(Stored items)
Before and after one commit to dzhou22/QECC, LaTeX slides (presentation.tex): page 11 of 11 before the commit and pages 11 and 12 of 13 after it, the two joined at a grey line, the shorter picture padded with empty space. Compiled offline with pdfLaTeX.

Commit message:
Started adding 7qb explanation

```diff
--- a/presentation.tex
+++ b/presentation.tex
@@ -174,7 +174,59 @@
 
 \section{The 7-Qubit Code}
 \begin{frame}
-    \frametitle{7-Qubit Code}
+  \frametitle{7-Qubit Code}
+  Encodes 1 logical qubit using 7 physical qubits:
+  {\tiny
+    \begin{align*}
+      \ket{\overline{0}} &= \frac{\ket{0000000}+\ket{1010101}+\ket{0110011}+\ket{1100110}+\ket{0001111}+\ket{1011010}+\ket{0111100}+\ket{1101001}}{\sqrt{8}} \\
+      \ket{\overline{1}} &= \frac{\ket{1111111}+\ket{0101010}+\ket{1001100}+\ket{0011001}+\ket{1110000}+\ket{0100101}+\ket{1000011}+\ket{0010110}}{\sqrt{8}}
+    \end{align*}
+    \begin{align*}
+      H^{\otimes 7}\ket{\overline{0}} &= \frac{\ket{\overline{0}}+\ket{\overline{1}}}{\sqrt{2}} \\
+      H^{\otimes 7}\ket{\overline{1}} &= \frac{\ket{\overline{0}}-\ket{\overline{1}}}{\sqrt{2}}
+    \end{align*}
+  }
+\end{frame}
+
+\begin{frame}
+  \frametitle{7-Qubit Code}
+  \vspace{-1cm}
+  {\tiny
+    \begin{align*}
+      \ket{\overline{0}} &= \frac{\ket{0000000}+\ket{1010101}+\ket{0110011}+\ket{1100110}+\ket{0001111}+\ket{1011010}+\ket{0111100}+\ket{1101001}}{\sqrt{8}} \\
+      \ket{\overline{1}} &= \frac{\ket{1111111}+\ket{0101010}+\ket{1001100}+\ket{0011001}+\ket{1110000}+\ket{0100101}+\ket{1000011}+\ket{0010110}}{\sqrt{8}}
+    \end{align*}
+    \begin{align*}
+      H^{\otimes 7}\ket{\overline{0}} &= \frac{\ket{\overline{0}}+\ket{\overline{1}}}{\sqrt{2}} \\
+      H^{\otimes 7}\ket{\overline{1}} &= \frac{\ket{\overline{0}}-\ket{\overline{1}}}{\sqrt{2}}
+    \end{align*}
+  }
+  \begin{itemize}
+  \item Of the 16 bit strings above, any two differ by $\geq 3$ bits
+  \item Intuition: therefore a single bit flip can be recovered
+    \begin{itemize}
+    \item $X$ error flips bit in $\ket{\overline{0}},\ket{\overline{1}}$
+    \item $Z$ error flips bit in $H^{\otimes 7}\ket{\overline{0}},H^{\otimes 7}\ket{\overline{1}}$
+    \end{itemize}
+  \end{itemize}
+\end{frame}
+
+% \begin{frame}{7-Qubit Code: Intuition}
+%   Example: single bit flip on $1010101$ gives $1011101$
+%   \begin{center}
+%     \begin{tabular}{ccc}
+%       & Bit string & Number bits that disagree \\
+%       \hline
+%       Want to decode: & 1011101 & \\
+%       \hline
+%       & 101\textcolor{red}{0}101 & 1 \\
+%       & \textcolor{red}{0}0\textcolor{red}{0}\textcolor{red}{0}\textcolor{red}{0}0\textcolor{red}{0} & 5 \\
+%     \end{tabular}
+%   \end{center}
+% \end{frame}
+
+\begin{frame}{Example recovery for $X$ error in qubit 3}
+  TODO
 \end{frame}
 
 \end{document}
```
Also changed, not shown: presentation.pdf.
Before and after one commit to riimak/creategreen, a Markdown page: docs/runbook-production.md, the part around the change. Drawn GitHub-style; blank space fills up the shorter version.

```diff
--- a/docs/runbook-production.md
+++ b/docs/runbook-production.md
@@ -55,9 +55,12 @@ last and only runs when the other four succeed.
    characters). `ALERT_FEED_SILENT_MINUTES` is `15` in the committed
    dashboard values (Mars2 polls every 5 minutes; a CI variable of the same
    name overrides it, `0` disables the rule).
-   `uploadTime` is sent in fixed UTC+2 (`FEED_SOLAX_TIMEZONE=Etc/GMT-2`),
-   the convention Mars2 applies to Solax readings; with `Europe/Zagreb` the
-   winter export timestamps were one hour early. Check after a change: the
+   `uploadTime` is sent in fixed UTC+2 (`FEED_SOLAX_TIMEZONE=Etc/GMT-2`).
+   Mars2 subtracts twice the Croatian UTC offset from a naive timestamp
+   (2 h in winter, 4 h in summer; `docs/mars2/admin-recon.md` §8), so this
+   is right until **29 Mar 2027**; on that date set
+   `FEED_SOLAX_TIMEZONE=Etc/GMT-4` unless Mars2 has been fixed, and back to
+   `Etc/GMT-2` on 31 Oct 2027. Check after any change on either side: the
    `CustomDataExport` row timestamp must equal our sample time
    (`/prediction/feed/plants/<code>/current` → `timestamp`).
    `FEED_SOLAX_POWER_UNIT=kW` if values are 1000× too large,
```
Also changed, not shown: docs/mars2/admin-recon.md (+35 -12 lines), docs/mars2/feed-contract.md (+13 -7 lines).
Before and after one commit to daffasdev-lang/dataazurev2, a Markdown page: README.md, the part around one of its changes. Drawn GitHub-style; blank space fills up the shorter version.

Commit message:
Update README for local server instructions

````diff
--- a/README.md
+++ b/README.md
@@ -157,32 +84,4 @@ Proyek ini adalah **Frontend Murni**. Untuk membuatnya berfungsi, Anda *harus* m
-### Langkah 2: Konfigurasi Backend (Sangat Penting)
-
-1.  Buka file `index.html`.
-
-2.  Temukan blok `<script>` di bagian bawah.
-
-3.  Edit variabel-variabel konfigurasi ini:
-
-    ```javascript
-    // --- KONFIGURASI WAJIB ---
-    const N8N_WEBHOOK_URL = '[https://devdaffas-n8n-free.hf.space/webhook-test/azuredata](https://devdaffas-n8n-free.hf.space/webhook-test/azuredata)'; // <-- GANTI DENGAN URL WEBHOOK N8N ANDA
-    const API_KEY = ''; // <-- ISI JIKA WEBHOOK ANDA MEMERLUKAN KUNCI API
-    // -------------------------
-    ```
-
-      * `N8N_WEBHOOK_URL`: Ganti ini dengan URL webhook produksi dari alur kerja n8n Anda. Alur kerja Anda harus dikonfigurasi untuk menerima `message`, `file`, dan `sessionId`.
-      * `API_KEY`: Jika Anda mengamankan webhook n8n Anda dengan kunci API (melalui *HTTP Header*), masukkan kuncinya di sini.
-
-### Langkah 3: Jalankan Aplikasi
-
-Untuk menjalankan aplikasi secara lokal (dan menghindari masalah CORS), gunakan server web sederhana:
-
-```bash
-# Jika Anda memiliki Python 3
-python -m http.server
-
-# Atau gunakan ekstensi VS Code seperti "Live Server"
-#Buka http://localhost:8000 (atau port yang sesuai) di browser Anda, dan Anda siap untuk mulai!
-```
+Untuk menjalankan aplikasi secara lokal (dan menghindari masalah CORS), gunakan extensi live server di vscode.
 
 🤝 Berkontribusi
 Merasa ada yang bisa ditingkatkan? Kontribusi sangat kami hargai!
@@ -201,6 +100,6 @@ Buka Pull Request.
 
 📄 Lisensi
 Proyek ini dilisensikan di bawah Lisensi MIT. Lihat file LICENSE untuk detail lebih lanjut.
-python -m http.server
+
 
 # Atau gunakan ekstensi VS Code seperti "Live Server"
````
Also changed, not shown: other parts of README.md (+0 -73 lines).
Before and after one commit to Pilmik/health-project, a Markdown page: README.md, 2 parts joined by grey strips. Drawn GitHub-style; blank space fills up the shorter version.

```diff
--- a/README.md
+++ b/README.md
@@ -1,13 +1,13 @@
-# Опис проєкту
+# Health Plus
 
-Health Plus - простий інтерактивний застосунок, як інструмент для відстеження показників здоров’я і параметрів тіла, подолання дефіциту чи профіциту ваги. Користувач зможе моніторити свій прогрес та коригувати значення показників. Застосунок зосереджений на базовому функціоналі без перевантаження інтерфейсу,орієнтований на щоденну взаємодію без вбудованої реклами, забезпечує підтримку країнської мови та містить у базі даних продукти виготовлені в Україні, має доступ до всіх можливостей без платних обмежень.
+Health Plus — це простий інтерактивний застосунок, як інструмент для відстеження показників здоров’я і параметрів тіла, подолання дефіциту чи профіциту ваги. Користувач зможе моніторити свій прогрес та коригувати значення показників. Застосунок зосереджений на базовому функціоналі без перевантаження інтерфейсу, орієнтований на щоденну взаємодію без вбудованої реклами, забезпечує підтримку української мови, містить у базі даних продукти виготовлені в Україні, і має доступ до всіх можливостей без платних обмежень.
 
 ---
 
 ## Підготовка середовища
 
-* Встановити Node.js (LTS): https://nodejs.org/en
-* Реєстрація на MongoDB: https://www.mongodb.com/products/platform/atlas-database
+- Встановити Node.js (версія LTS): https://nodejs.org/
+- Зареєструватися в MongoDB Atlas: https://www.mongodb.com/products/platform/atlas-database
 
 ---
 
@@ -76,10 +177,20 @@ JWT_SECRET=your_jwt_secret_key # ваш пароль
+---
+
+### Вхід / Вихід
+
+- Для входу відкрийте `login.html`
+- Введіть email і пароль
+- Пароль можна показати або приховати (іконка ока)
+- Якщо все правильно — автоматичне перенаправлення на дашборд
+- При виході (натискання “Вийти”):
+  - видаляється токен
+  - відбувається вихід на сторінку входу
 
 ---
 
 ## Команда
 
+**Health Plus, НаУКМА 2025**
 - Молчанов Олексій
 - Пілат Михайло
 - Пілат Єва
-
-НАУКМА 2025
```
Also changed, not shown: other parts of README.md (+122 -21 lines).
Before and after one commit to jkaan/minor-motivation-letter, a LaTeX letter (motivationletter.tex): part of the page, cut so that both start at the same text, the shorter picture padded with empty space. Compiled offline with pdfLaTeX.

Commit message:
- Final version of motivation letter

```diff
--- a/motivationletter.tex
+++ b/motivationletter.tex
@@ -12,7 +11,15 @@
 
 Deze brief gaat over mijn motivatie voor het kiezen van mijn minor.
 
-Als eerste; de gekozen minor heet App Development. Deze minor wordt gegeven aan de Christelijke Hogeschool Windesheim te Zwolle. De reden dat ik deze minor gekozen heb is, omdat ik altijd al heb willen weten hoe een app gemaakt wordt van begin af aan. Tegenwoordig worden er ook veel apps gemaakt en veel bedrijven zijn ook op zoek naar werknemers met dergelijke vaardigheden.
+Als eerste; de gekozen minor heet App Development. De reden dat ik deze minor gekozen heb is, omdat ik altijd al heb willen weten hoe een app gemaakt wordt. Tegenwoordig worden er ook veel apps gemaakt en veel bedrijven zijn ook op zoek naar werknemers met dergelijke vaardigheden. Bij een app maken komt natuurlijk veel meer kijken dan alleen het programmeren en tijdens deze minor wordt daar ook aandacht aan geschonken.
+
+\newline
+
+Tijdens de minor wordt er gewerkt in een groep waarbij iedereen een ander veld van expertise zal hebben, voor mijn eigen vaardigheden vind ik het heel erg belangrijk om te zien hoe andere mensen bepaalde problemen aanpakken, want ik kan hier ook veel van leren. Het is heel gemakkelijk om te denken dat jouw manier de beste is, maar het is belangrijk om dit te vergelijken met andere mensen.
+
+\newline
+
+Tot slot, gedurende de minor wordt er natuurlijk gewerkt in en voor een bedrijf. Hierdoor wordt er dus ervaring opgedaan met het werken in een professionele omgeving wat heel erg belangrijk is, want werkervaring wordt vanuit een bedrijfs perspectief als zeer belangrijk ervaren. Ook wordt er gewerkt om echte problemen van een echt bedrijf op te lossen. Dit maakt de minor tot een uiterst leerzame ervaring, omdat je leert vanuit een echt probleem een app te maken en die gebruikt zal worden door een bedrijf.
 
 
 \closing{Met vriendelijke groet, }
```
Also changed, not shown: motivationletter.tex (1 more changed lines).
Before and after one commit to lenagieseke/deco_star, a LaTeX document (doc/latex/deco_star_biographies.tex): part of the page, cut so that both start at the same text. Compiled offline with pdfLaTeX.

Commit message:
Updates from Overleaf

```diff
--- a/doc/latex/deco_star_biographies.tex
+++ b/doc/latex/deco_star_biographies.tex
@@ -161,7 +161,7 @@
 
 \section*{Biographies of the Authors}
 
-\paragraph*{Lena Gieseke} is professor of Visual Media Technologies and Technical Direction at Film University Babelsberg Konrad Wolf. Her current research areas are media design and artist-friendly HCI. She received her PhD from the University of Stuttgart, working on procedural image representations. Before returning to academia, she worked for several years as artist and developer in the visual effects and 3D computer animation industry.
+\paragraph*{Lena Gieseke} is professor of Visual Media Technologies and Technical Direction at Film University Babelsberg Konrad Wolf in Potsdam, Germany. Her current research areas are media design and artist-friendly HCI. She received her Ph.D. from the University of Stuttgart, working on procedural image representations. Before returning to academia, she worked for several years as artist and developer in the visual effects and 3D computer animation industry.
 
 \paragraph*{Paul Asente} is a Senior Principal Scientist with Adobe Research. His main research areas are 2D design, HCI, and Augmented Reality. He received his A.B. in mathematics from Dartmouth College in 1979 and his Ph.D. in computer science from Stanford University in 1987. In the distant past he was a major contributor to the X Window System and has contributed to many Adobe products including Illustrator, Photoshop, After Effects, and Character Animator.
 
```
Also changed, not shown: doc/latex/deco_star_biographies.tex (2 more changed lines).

YOUR ASSIGNMENT: Copy out each line of the entries where the word "professor" is found.

SOLUTION BELOW:
-\paragraph*{Lena Gieseke} is professor of Visual Media Technologies and Technical Direction at Film University Babelsberg Konrad Wolf. Her current research areas are media design and artist-friendly HCI. She received her PhD from the University of Stuttgart, working on procedural image representations. Before returning to academia, she worked for several years as artist and developer in the visual effects and 3D computer animation industry.
+\paragraph*{Lena Gieseke} is professor of Visual Media Technologies and Technical Direction at Film University Babelsberg Konrad Wolf in Potsdam, Germany. Her current research areas are media design and artist-friendly HCI. She received her Ph.D. from the University of Stuttgart, working on procedural image representations. Before returning to academia, she worked for several years as artist and developer in the visual effects and 3D computer animation industry.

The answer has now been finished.